Version comparison data:
════════

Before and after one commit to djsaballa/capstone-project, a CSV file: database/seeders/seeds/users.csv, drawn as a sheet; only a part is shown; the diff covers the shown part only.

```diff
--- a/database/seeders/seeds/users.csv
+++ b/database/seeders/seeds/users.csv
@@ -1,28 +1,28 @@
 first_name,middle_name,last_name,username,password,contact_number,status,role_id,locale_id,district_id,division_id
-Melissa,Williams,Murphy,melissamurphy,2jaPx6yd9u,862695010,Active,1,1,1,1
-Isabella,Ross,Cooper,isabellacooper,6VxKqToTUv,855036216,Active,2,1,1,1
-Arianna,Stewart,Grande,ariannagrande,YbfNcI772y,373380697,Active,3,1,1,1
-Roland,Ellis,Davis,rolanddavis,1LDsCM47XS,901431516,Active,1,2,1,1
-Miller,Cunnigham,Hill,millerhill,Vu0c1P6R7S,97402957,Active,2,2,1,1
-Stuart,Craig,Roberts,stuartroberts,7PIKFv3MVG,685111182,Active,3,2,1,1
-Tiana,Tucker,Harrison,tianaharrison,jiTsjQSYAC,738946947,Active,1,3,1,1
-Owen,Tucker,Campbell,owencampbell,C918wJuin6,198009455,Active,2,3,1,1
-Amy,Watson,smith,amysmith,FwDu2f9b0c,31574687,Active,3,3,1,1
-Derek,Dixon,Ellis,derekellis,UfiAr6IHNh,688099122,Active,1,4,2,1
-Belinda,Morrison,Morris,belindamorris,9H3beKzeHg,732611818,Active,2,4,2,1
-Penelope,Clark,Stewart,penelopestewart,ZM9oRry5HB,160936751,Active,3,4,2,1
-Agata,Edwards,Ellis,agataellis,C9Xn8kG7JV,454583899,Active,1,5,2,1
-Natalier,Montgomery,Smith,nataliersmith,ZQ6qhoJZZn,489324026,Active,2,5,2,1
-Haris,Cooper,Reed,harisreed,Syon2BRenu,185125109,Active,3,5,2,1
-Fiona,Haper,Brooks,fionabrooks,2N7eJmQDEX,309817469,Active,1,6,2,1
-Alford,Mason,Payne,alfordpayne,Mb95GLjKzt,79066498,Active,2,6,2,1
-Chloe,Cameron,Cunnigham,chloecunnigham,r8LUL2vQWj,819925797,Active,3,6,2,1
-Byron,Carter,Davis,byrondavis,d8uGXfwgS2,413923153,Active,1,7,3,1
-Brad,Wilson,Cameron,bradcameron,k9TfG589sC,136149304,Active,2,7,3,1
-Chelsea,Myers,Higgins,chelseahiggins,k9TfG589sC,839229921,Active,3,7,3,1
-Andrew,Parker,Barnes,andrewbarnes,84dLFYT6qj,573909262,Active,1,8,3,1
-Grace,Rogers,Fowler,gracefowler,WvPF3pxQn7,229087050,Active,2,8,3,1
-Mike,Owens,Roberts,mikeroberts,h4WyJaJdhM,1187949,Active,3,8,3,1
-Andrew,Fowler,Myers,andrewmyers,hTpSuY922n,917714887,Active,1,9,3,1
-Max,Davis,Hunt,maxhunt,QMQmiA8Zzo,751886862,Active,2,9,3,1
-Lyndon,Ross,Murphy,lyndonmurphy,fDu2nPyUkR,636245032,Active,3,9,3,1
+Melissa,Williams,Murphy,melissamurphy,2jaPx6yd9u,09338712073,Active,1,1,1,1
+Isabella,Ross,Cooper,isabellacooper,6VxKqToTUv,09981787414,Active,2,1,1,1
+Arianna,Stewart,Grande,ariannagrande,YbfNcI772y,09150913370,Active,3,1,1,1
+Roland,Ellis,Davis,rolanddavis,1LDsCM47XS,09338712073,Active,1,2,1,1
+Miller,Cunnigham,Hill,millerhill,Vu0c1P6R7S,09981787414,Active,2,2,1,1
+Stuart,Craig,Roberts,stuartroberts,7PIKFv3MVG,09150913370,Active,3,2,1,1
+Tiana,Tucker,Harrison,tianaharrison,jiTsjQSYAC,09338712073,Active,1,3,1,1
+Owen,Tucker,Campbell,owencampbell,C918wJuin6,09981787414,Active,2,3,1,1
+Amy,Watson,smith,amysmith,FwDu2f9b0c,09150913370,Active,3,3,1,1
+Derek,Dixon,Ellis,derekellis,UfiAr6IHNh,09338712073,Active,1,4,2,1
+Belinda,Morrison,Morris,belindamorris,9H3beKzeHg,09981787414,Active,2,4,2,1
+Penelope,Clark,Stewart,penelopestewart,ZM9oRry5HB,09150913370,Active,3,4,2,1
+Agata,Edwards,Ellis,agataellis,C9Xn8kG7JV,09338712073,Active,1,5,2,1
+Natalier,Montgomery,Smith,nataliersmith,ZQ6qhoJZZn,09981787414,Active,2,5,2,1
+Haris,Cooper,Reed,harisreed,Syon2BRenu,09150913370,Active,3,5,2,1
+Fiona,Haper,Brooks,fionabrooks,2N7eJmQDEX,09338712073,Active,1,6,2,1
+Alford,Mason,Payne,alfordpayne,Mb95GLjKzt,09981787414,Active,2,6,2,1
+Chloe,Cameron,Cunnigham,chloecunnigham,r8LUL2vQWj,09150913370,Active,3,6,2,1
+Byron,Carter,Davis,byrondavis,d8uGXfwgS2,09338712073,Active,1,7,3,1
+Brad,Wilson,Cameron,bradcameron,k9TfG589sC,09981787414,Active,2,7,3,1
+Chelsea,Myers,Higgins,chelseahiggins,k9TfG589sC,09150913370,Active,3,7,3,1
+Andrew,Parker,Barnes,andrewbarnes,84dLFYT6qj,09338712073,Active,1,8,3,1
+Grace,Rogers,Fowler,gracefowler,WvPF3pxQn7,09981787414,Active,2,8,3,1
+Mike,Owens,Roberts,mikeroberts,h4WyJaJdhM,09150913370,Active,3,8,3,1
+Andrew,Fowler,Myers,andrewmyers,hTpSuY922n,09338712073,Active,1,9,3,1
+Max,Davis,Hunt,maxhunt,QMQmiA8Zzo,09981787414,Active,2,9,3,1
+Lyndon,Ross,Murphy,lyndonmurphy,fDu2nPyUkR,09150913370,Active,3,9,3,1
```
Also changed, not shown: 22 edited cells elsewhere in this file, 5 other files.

════════

All of the records should be repeated precisely as written.

EXERCISE OUTPUT =>
Before and after one commit to djsaballa/capstone-project, a CSV file: database/seeders/seeds/users.csv, drawn as a sheet; only a part is shown; the diff covers the shown part only.

```diff
--- a/database/seeders/seeds/users.csv
+++ b/database/seeders/seeds/users.csv
@@ -1,28 +1,28 @@
 first_name,middle_name,last_name,username,password,contact_number,status,role_id,locale_id,district_id,division_id
-Melissa,Williams,Murphy,melissamurphy,2jaPx6yd9u,862695010,Active,1,1,1,1
-Isabella,Ross,Cooper,isabellacooper,6VxKqToTUv,855036216,Active,2,1,1,1
-Arianna,Stewart,Grande,ariannagrande,YbfNcI772y,373380697,Active,3,1,1,1
-Roland,Ellis,Davis,rolanddavis,1LDsCM47XS,901431516,Active,1,2,1,1
-Miller,Cunnigham,Hill,millerhill,Vu0c1P6R7S,97402957,Active,2,2,1,1
-Stuart,Craig,Roberts,stuartroberts,7PIKFv3MVG,685111182,Active,3,2,1,1
-Tiana,Tucker,Harrison,tianaharrison,jiTsjQSYAC,738946947,Active,1,3,1,1
-Owen,Tucker,Campbell,owencampbell,C918wJuin6,198009455,Active,2,3,1,1
-Amy,Watson,smith,amysmith,FwDu2f9b0c,31574687,Active,3,3,1,1
-Derek,Dixon,Ellis,derekellis,UfiAr6IHNh,688099122,Active,1,4,2,1
-Belinda,Morrison,Morris,belindamorris,9H3beKzeHg,732611818,Active,2,4,2,1
-Penelope,Clark,Stewart,penelopestewart,ZM9oRry5HB,160936751,Active,3,4,2,1
-Agata,Edwards,Ellis,agataellis,C9Xn8kG7JV,454583899,Active,1,5,2,1
-Natalier,Montgomery,Smith,nataliersmith,ZQ6qhoJZZn,489324026,Active,2,5,2,1
-Haris,Cooper,Reed,harisreed,Syon2BRenu,185125109,Active,3,5,2,1
-Fiona,Haper,Brooks,fionabrooks,2N7eJmQDEX,309817469,Active,1,6,2,1
-Alford,Mason,Payne,alfordpayne,Mb95GLjKzt,79066498,Active,2,6,2,1
-Chloe,Cameron,Cunnigham,chloecunnigham,r8LUL2vQWj,819925797,Active,3,6,2,1
-Byron,Carter,Davis,byrondavis,d8uGXfwgS2,413923153,Active,1,7,3,1
-Brad,Wilson,Cameron,bradcameron,k9TfG589sC,136149304,Active,2,7,3,1
-Chelsea,Myers,Higgins,chelseahiggins,k9TfG589sC,839229921,Active,3,7,3,1
-Andrew,Parker,Barnes,andrewbarnes,84dLFYT6qj,573909262,Active,1,8,3,1
-Grace,Rogers,Fowler,gracefowler,WvPF3pxQn7,229087050,Active,2,8,3,1
-Mike,Owens,Roberts,mikeroberts,h4WyJaJdhM,1187949,Active,3,8,3,1
-Andrew,Fowler,Myers,andrewmyers,hTpSuY922n,917714887,Active,1,9,3,1
-Max,Davis,Hunt,maxhunt,QMQmiA8Zzo,751886862,Active,2,9,3,1
-Lyndon,Ross,Murphy,lyndonmurphy,fDu2nPyUkR,636245032,Active,3,9,3,1
+Melissa,Williams,Murphy,melissamurphy,2jaPx6yd9u,09338712073,Active,1,1,1,1
+Isabella,Ross,Cooper,isabellacooper,6VxKqToTUv,09981787414,Active,2,1,1,1
+Arianna,Stewart,Grande,ariannagrande,YbfNcI772y,09150913370,Active,3,1,1,1
+Roland,Ellis,Davis,rolanddavis,1LDsCM47XS,09338712073,Active,1,2,1,1
+Miller,Cunnigham,Hill,millerhill,Vu0c1P6R7S,09981787414,Active,2,2,1,1
+Stuart,Craig,Roberts,stuartroberts,7PIKFv3MVG,09150913370,Active,3,2,1,1
+Tiana,Tucker,Harrison,tianaharrison,jiTsjQSYAC,09338712073,Active,1,3,1,1
+Owen,Tucker,Campbell,owencampbell,C918wJuin6,09981787414,Active,2,3,1,1
+Amy,Watson,smith,amysmith,FwDu2f9b0c,09150913370,Active,3,3,1,1
+Derek,Dixon,Ellis,derekellis,UfiAr6IHNh,09338712073,Active,1,4,2,1
+Belinda,Morrison,Morris,belindamorris,9H3beKzeHg,09981787414,Active,2,4,2,1
+Penelope,Clark,Stewart,penelopestewart,ZM9oRry5HB,09150913370,Active,3,4,2,1
+Agata,Edwards,Ellis,agataellis,C9Xn8kG7JV,09338712073,Active,1,5,2,1
+Natalier,Montgomery,Smith,nataliersmith,ZQ6qhoJZZn,09981787414,Active,2,5,2,1
+Haris,Cooper,Reed,harisreed,Syon2BRenu,09150913370,Active,3,5,2,1
+Fiona,Haper,Brooks,fionabrooks,2N7eJmQDEX,09338712073,Active,1,6,2,1
+Alford,Mason,Payne,alfordpayne,Mb95GLjKzt,09981787414,Active,2,6,2,1
+Chloe,Cameron,Cunnigham,chloecunnigham,r8LUL2vQWj,09150913370,Active,3,6,2,1
+Byron,Carter,Davis,byrondavis,d8uGXfwgS2,09338712073,Active,1,7,3,1
+Brad,Wilson,Cameron,bradcameron,k9TfG589sC,09981787414,Active,2,7,3,1
+Chelsea,Myers,Higgins,chelseahiggins,k9TfG589sC,09150913370,Active,3,7,3,1
+Andrew,Parker,Barnes,andrewbarnes,84dLFYT6qj,09338712073,Active,1,8,3,1
+Grace,Rogers,Fowler,gracefowler,WvPF3pxQn7,09981787414,Active,2,8,3,1
+Mike,Owens,Roberts,mikeroberts,h4WyJaJdhM,09150913370,Active,3,8,3,1
+Andrew,Fowler,Myers,andrewmyers,hTpSuY922n,09338712073,Active,1,9,3,1
+Max,Davis,Hunt,maxhunt,QMQmiA8Zzo,09981787414,Active,2,9,3,1
+Lyndon,Ross,Murphy,lyndonmurphy,fDu2nPyUkR,09150913370,Active,3,9,3,1
```
Also changed, not shown: 22 edited cells elsewhere in this file, 5 other files.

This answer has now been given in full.